For example what if most of our driving skills come from the first 50-100 hours of driving? Interestingly this is the amount if driving time required to get a license in Oregon so the state seems to feel it’s “enough time” to drive safely, I’d agree and suggest this is the case for most task learning.
IF TRUE across many tasks, then I’d suggest we should be spending a lot LESS time teaching people refined skills because the return on that time investment goes way down as we continue. Rather we should be *introducing* kids to more things so they can choose which to pursue in depth later in life. This is done to some extent – I think more than in the 1950s – but I see little reason to push calculus on students who often lack basic investment math skills UNLESS they’ve chosen a career where calculus is important. There are not many of those, and you hardly close doors by substituting practical life skills for advanced math (or science, or literature) studies.
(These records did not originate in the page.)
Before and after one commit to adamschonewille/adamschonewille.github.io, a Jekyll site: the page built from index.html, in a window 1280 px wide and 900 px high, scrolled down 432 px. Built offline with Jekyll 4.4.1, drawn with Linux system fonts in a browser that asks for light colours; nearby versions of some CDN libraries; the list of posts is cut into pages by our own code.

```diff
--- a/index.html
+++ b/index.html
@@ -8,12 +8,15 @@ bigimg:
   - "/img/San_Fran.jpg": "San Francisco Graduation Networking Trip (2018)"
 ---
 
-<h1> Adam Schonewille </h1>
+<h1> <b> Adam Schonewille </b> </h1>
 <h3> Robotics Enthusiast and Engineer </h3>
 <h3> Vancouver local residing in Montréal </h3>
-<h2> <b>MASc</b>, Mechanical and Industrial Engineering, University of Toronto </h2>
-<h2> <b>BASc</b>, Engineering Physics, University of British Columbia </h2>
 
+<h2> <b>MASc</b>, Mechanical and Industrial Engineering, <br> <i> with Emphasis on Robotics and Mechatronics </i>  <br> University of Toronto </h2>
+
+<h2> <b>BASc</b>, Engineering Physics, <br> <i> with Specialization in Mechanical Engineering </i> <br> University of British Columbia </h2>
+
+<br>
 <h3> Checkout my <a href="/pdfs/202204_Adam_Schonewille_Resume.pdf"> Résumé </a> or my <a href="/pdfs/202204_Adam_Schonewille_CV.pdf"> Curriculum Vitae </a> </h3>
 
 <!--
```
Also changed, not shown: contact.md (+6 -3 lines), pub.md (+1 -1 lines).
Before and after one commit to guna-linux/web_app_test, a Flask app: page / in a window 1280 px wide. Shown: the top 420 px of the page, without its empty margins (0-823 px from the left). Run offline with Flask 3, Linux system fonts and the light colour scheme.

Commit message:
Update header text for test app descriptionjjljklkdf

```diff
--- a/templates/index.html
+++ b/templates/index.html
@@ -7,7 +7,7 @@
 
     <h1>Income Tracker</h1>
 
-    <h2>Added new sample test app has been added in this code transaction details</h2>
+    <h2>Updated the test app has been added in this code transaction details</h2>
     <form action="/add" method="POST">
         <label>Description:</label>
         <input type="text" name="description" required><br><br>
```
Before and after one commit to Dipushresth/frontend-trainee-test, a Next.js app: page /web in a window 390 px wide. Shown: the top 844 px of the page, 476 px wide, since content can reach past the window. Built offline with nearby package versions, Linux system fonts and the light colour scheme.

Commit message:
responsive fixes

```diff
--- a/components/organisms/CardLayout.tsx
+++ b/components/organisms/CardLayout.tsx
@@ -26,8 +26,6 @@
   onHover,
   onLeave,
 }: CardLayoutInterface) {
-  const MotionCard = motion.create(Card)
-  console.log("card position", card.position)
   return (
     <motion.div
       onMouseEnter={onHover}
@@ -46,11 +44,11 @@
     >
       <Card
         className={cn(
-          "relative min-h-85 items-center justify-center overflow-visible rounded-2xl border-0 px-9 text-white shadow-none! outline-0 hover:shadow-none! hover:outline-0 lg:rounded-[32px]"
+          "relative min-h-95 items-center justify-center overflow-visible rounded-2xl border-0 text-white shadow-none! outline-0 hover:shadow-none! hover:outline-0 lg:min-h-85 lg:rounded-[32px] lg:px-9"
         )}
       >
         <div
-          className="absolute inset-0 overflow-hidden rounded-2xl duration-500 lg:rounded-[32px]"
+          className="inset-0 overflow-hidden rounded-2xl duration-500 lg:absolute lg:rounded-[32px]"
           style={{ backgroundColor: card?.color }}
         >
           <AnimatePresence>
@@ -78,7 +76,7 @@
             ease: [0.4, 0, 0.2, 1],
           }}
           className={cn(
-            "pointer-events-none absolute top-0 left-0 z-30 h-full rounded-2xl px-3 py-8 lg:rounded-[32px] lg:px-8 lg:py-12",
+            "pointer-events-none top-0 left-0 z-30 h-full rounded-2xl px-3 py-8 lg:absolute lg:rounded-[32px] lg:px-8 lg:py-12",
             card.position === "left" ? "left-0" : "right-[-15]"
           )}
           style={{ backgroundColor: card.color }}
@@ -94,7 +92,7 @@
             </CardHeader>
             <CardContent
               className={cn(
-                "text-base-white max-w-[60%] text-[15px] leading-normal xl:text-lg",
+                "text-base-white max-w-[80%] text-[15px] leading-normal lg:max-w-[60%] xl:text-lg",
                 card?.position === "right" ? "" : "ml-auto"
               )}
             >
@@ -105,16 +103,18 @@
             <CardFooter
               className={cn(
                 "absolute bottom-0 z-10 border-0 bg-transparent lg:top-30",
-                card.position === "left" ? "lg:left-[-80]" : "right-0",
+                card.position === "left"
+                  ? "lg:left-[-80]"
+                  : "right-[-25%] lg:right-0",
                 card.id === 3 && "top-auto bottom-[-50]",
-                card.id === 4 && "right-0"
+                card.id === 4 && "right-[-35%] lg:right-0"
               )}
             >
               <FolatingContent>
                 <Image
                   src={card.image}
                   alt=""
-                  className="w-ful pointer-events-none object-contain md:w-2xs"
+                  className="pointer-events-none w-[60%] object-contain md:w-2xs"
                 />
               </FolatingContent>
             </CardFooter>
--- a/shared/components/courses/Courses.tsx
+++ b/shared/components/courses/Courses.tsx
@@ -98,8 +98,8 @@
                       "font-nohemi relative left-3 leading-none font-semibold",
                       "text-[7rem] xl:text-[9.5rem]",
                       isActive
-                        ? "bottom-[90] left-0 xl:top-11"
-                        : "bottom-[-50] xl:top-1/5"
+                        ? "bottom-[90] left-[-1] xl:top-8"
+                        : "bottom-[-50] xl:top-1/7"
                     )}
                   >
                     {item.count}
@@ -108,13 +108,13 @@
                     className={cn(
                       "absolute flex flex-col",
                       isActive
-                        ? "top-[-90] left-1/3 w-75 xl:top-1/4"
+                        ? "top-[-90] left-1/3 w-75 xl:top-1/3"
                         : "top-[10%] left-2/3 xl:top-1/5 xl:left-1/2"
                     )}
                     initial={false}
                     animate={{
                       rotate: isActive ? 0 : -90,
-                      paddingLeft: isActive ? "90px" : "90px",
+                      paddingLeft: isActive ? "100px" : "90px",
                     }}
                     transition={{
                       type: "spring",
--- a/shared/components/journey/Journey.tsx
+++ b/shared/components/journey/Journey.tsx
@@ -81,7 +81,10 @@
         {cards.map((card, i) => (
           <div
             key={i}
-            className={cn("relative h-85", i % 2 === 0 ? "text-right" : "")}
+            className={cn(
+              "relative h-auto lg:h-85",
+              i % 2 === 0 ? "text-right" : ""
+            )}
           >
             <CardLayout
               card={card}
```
As adults we should focus on learning new approaches and information rather than refining our expertise in very restricted areas *unless* our life depends on that expertise. Though I’m not even sure in this latter case that broader learning won’t trump specialized learning in terms of producing a well rounded intellect capable of handling the varied and sundry tasks of the modern world.